By Beth Johnson

Beth Johnson is a regular contributor to the Britsoc Magazine‚ The Zine, and is the owner of Boekhandel Van Rossum (Beethovenstraat 32 in Amsterdam), which sells a wide range of Dutch and English books.

The Bookshop BookTo celebrate and stimulate our thinking about our notion of the 21st century bookshop, I gave each of my employees a copy of Jen Campbell’s new work, The Bookshop Book. This author of Weird Things Customers Say in Bookshops has written about more than 300 booksellers who are housed in barns, abandoned factories, boats, buses and railway stations in her new ode to the bookstore.

Bookshops are full of stories and booksellers want to share their passion for those tales with their customers. As we take this stand for the physical book.

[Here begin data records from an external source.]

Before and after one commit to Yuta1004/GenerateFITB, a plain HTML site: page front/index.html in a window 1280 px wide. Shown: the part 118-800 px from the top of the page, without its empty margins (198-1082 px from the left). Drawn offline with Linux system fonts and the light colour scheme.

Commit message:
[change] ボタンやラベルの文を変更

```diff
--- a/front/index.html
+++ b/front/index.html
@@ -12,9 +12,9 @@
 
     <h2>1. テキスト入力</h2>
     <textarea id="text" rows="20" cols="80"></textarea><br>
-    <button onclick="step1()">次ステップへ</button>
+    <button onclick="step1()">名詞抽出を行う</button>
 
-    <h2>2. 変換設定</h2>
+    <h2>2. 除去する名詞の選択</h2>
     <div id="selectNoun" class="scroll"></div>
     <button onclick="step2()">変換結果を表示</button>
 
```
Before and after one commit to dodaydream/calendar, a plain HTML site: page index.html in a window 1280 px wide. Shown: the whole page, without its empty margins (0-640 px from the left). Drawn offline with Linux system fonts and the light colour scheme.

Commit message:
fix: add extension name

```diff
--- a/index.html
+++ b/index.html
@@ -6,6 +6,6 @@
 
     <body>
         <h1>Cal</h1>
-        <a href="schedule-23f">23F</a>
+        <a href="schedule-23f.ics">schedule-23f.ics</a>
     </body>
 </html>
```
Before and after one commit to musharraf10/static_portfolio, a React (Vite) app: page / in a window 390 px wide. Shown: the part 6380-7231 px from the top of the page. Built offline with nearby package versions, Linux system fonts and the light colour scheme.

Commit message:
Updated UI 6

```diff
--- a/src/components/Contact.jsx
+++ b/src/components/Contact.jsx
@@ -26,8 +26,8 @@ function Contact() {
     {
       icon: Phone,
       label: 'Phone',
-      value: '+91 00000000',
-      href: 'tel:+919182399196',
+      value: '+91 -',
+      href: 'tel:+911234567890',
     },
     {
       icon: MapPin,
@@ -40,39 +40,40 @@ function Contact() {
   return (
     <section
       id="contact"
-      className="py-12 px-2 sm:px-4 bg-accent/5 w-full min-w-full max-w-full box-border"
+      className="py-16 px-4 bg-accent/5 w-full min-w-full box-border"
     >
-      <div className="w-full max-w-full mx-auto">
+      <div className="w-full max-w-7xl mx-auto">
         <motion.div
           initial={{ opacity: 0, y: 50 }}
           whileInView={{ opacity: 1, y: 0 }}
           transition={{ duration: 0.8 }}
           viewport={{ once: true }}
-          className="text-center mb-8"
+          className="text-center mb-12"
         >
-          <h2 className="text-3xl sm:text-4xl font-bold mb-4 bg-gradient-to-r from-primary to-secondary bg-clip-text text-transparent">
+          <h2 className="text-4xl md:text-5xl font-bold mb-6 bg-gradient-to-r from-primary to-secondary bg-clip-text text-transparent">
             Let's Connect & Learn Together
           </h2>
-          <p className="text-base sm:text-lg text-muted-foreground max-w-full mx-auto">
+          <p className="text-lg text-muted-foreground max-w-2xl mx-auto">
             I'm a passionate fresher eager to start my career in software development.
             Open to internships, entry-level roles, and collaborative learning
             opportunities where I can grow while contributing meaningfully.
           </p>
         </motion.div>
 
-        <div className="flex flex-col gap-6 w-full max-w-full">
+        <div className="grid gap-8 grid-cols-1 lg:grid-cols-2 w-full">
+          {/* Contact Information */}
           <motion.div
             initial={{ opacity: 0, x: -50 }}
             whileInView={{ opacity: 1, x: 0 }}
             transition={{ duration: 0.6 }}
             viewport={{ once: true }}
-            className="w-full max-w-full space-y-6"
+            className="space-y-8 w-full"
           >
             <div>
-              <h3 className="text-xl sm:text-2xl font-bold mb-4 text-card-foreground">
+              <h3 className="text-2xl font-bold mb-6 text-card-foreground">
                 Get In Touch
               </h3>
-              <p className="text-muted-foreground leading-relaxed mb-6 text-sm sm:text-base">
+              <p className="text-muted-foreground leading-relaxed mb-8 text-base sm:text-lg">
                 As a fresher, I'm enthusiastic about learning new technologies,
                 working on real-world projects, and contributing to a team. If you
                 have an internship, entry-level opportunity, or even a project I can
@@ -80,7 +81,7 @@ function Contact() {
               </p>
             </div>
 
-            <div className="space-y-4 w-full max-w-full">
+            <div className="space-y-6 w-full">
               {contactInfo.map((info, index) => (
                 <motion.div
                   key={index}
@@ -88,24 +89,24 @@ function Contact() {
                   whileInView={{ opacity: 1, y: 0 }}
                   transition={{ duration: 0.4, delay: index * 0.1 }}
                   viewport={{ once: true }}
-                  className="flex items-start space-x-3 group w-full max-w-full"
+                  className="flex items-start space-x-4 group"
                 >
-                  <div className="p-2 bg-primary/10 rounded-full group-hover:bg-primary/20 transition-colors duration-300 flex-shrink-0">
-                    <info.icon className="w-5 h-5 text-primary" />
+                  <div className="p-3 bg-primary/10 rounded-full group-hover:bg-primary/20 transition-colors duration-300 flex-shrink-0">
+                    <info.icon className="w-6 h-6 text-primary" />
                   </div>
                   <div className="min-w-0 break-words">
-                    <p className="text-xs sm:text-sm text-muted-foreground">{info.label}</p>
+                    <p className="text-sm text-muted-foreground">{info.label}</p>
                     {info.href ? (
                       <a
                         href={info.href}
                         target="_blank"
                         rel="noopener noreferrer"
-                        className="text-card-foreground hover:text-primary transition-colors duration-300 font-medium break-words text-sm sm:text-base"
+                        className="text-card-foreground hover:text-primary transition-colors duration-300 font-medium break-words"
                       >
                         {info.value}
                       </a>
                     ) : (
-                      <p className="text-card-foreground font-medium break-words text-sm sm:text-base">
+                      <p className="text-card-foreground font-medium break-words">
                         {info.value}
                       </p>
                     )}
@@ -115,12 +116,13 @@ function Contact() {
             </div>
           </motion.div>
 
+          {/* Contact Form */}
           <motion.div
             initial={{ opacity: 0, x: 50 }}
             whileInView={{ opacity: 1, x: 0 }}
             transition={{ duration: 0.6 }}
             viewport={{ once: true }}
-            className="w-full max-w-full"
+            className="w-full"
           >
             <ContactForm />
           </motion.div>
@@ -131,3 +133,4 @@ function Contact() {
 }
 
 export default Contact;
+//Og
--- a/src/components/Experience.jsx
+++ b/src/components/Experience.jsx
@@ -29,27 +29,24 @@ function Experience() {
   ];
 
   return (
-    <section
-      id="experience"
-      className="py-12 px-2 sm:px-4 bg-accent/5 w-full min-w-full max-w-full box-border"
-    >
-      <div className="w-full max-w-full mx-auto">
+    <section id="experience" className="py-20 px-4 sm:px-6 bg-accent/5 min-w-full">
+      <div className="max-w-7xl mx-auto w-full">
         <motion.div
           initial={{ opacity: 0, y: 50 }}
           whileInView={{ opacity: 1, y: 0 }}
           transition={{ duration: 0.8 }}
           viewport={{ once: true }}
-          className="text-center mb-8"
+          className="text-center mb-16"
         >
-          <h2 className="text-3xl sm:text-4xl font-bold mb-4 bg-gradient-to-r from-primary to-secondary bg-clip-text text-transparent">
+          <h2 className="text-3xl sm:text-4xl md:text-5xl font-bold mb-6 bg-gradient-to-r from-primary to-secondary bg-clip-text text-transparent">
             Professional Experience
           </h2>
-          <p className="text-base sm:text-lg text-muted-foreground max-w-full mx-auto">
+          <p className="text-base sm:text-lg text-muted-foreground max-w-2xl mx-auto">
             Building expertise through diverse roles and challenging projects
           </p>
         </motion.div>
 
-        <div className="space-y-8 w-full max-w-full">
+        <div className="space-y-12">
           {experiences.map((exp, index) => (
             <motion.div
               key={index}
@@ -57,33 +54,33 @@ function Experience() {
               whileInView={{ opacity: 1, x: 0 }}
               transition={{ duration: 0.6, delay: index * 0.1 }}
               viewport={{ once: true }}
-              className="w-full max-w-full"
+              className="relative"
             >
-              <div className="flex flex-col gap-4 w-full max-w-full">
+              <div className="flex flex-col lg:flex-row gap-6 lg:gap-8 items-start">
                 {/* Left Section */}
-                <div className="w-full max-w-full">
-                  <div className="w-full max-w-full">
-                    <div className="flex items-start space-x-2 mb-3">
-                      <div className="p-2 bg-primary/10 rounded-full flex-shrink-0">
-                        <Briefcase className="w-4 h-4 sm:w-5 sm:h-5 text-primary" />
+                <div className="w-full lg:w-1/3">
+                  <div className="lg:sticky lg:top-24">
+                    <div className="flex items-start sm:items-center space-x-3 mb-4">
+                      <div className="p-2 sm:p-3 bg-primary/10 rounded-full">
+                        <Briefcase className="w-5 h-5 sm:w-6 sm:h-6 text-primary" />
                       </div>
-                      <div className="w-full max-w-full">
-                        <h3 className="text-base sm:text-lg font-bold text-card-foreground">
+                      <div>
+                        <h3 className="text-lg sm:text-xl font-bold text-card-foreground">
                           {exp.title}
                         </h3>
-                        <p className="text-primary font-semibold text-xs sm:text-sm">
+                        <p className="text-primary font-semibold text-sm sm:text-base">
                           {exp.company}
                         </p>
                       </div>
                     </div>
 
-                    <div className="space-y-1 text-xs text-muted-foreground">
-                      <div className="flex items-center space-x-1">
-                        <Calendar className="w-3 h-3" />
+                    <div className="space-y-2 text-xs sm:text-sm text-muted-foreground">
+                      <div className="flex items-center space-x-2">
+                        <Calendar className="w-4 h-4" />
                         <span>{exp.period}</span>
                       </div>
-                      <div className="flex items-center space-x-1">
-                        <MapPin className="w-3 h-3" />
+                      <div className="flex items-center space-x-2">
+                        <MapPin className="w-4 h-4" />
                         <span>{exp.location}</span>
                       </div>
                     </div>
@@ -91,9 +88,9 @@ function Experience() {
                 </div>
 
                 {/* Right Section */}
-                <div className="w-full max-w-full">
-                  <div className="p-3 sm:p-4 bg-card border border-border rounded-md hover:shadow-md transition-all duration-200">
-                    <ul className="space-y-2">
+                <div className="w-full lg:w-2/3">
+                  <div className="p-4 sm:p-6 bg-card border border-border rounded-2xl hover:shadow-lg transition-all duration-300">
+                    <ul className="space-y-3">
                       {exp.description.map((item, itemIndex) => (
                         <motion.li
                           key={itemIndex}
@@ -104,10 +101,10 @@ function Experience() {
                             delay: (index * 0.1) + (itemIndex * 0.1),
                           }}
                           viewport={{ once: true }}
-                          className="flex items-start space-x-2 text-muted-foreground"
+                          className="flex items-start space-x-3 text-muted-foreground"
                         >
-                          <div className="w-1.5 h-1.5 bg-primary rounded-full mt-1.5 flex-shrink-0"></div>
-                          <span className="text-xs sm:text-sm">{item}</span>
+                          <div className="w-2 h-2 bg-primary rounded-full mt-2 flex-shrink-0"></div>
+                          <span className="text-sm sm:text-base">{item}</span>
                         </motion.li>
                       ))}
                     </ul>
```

Read the complete review from the Dec-Jan 2015 Zine Magazine here (pdf): Beth Johnson book review Dec-Jan 2015